Could you filter the data below down to the lines that hold the word "Mystery"?

------

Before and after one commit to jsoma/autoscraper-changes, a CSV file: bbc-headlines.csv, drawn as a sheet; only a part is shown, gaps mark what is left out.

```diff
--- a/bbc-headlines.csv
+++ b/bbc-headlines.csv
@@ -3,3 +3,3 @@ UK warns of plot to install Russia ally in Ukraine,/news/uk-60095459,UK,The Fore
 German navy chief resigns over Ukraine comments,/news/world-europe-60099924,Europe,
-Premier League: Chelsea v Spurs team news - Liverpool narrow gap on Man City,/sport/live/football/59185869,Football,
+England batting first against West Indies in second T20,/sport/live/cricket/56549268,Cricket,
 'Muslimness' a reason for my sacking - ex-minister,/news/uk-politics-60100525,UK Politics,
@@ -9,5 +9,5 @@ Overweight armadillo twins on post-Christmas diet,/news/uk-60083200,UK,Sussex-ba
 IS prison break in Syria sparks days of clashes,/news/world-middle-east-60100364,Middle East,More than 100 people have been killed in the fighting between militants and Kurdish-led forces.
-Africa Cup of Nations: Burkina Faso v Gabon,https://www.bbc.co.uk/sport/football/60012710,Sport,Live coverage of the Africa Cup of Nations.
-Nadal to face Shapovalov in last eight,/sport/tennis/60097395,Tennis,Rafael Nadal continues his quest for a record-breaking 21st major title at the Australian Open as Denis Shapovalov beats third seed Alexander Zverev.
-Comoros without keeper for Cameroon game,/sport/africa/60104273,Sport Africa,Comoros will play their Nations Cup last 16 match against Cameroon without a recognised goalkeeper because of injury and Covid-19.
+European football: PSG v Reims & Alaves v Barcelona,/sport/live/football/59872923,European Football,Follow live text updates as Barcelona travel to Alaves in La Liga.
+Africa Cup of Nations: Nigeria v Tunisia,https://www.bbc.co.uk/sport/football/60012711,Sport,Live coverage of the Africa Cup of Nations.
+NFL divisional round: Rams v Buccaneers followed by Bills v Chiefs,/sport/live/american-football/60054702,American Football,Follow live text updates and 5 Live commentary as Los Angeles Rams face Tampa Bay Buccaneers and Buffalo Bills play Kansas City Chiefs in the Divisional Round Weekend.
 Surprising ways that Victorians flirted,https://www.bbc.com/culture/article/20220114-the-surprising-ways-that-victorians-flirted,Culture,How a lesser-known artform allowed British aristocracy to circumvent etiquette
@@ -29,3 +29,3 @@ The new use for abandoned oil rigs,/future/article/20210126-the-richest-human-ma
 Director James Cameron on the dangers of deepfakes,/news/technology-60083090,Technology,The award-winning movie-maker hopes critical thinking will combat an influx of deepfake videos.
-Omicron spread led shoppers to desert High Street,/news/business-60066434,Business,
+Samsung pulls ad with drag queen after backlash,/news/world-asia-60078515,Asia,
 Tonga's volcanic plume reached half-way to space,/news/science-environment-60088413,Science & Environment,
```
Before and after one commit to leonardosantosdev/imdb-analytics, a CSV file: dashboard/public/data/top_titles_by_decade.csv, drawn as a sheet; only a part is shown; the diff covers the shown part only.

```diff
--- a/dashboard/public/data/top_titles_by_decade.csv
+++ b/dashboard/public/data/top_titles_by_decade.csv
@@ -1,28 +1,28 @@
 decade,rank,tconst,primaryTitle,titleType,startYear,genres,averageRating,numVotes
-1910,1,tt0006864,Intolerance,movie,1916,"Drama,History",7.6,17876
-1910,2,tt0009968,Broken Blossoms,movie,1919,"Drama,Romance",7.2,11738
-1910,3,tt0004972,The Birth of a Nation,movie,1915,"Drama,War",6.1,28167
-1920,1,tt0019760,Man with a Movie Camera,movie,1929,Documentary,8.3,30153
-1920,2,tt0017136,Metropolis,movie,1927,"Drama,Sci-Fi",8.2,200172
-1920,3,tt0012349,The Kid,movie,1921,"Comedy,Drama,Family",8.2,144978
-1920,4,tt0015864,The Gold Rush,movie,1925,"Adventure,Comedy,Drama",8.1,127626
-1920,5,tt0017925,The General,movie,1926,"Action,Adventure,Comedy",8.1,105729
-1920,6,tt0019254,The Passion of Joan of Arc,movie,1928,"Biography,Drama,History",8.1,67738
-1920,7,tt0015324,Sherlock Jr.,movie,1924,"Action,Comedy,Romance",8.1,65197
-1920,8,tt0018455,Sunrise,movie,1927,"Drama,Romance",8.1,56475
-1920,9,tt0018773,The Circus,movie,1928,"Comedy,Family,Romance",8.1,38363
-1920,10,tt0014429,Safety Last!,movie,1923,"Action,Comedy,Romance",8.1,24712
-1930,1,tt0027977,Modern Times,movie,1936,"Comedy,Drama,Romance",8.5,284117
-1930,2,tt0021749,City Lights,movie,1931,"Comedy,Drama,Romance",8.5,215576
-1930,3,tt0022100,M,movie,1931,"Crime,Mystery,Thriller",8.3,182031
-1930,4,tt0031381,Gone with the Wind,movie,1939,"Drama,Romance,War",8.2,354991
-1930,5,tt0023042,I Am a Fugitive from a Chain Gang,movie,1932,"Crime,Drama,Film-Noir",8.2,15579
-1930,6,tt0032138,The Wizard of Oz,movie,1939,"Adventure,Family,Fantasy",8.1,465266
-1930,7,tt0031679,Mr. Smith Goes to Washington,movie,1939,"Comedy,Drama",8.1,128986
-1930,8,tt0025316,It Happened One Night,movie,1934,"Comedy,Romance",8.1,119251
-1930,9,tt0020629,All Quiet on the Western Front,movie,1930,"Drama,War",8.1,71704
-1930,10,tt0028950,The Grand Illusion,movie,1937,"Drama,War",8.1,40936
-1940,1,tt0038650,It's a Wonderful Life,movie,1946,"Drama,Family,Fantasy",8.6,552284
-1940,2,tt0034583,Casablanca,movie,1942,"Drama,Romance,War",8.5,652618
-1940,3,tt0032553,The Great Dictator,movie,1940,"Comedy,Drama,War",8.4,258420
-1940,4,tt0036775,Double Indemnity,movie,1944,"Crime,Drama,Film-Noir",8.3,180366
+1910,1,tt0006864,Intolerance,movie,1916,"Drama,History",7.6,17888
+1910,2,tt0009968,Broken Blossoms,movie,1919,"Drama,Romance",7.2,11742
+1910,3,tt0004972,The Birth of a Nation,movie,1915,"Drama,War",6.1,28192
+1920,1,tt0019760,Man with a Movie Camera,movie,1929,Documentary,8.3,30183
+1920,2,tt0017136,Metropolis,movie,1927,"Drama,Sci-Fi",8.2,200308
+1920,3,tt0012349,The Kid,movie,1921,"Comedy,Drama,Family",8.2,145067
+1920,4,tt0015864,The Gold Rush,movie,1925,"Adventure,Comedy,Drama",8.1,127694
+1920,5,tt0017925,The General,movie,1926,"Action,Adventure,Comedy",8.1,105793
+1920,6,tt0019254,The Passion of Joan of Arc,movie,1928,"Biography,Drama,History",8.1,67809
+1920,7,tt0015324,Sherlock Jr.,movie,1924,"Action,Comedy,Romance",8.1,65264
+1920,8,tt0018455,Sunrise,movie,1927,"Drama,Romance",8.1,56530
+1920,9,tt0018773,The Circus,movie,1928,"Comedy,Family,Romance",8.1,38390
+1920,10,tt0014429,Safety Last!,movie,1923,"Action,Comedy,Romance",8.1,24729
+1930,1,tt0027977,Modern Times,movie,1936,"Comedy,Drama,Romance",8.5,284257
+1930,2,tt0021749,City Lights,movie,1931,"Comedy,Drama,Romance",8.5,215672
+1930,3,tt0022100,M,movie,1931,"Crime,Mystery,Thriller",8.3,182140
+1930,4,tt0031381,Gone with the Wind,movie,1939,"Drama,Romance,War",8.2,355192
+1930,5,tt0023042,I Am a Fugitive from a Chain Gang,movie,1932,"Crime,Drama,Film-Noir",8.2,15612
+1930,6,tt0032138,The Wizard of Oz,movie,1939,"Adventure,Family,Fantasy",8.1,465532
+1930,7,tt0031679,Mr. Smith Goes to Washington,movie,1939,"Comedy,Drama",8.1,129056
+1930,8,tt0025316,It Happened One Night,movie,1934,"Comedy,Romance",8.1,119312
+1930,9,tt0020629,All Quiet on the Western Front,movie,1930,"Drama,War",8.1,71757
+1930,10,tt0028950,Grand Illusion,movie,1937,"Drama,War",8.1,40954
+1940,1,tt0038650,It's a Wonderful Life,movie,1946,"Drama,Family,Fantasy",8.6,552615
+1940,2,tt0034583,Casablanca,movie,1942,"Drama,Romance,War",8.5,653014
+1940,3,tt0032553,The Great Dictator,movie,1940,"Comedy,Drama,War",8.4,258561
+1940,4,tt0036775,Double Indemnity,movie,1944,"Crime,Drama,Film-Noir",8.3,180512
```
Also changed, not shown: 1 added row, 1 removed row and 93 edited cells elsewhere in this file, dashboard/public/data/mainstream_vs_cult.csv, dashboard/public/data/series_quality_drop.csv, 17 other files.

------

Answer to this problem:
-1930,3,tt0022100,M,movie,1931,"Crime,Mystery,Thriller",8.3,182031
+1930,3,tt0022100,M,movie,1931,"Crime,Mystery,Thriller",8.3,182140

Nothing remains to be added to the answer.